• Warsi,

Yes you can trust double precision.

The problem comes from storing irrational numbers like 1/3. Since the value is .33333333333 sooner of later its .33333333333332 or .3333333333334. Or 4.00000000000000 is 3.99999999999999 (I am just making up numbers).

So you have to make your code deal with it. The only place it will make any difference if you just need 8 digit precision is when the values are shown to the user. Then instead of 4.0 in the textbox it is 3.999999999. Thats where decimal does a bit better. So you can calc double precision and the present the answer in decimal so you can format it better for display, but keep the double value for calcs.

I would try it, check the answers and see where my problems are if any. Then I have to fix them. Thats about the only way I think.

Tuesday, November 28, 2017 1:53 PM
• Warsi,

The single and double are both approximations. If you want to absolutely maintain that sort of precision, consider using a decimal type which isn't floating point at all. From that document (please read them all):

"Precision. `Decimal` is not a floating-point data type. The `Decimal` structure holds a binary integer value, together with a sign bit and an integer scaling factor that specifies what portion of the value is a decimal fraction. Because of this, `Decimal` numbers have a more precise representation in memory than floating-point types (`Single` and `Double`). "

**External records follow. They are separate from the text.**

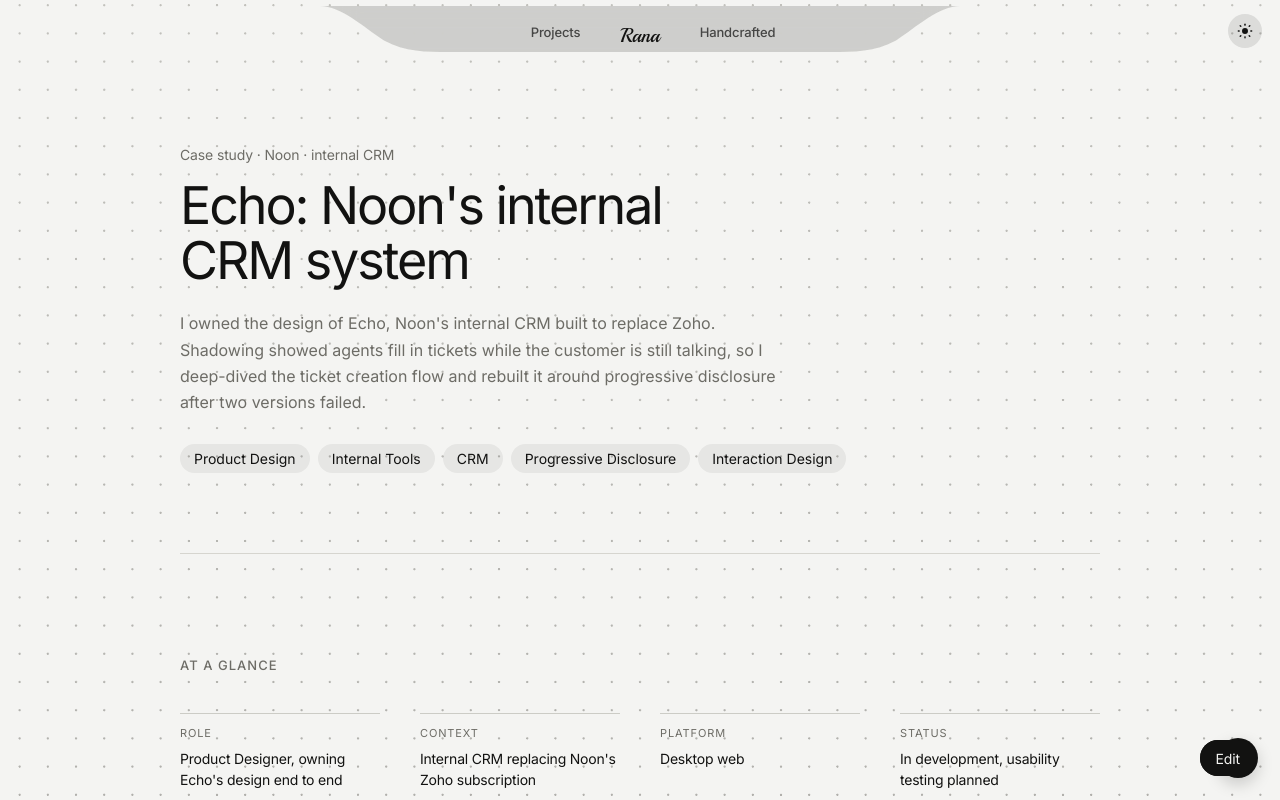
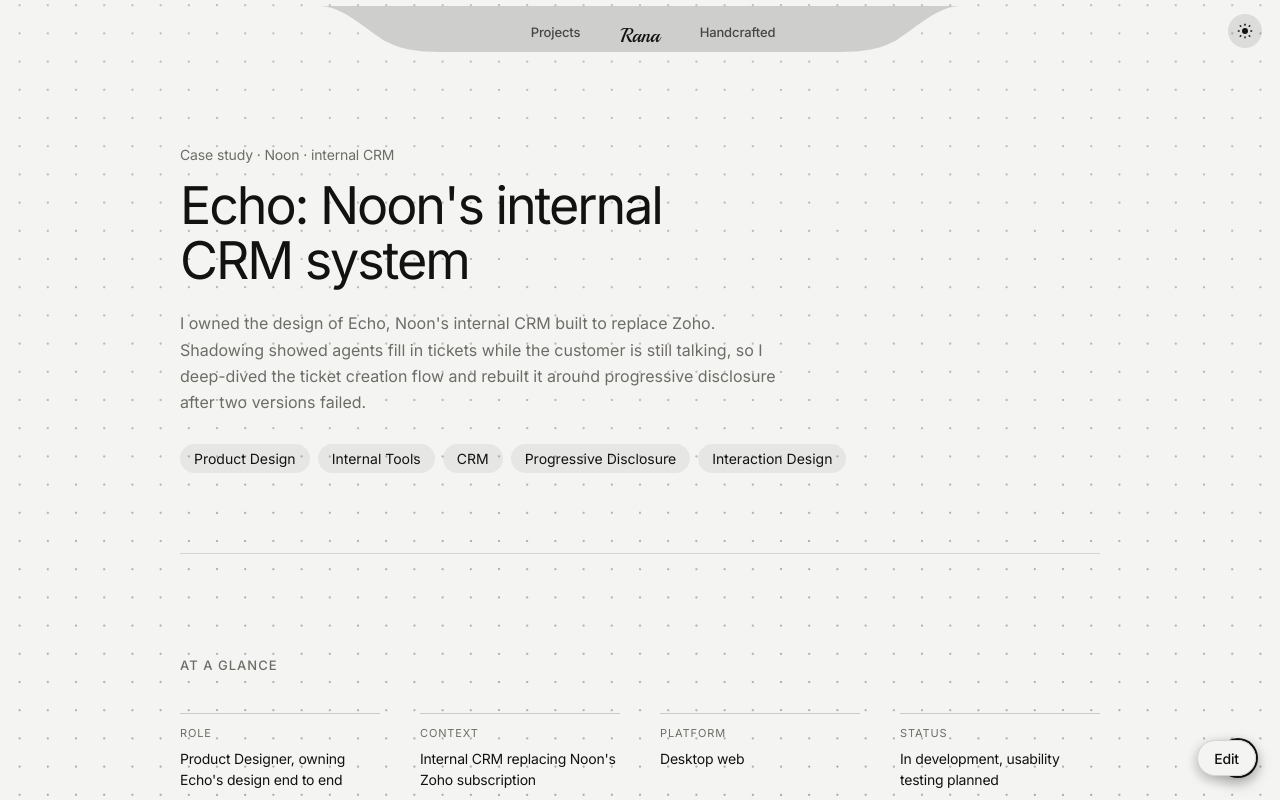
Before and after one commit to rana2010/portfolio, a React (Vite) app: page /work/echo in a window 1280 px wide. Shown: the top 800 px of the page. Built offline with nearby package versions, Linux system fonts and the light colour scheme.

Commit message:
Make edit button more visible
- Increase z-index from 6 to 100 so it's always on top
- Add visible border, shadow, and font-weight
- Add hover and focus states for better discoverability

```diff
--- a/src/styles.css
+++ b/src/styles.css
@@ -1777,23 +1777,36 @@ figcaption,
   position: fixed;
   right: 24px;
   bottom: 24px;
-  z-index: 6;
+  z-index: 100;
   height: 36px;
   padding: 0 16px;
-  border: 0;
+  border: 1px solid var(--line);
   border-radius: 99px;
+  background: var(--bg);
+  color: var(--ink);
+  font: inherit;
+  font-size: 14px;
+  font-weight: 500;
+  letter-spacing: -0.01em;
+  cursor: pointer;
+  box-shadow: 0 4px 12px rgba(18, 18, 17, 0.15);
+}
+
+.edit-toggle.is-on {
   background: var(--ink);
   color: var(--bg);
-  font: inherit;
-  font-size: 14px;
-  letter-spacing: -0.01em;
-  cursor: pointer;
-}
-
-.edit-toggle.is-on {
-  background: var(--bg);
-  color: var(--ink);
-  box-shadow: inset 0 0 0 1px var(--ink);
+  box-shadow:
+    inset 0 0 0 1px var(--ink),
+    0 4px 12px rgba(18, 18, 17, 0.25);
+}
+
+.edit-toggle:hover {
+  border-color: var(--ink);
+}
+
+.edit-toggle:focus-visible {
+  outline: 2px solid var(--ink);
+  outline-offset: 3px;
 }
 
 .echo .is-editing {
```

"A problem well stated is a problem half solved.” - Charles F. Kettering

Tuesday, November 28, 2017 2:39 PM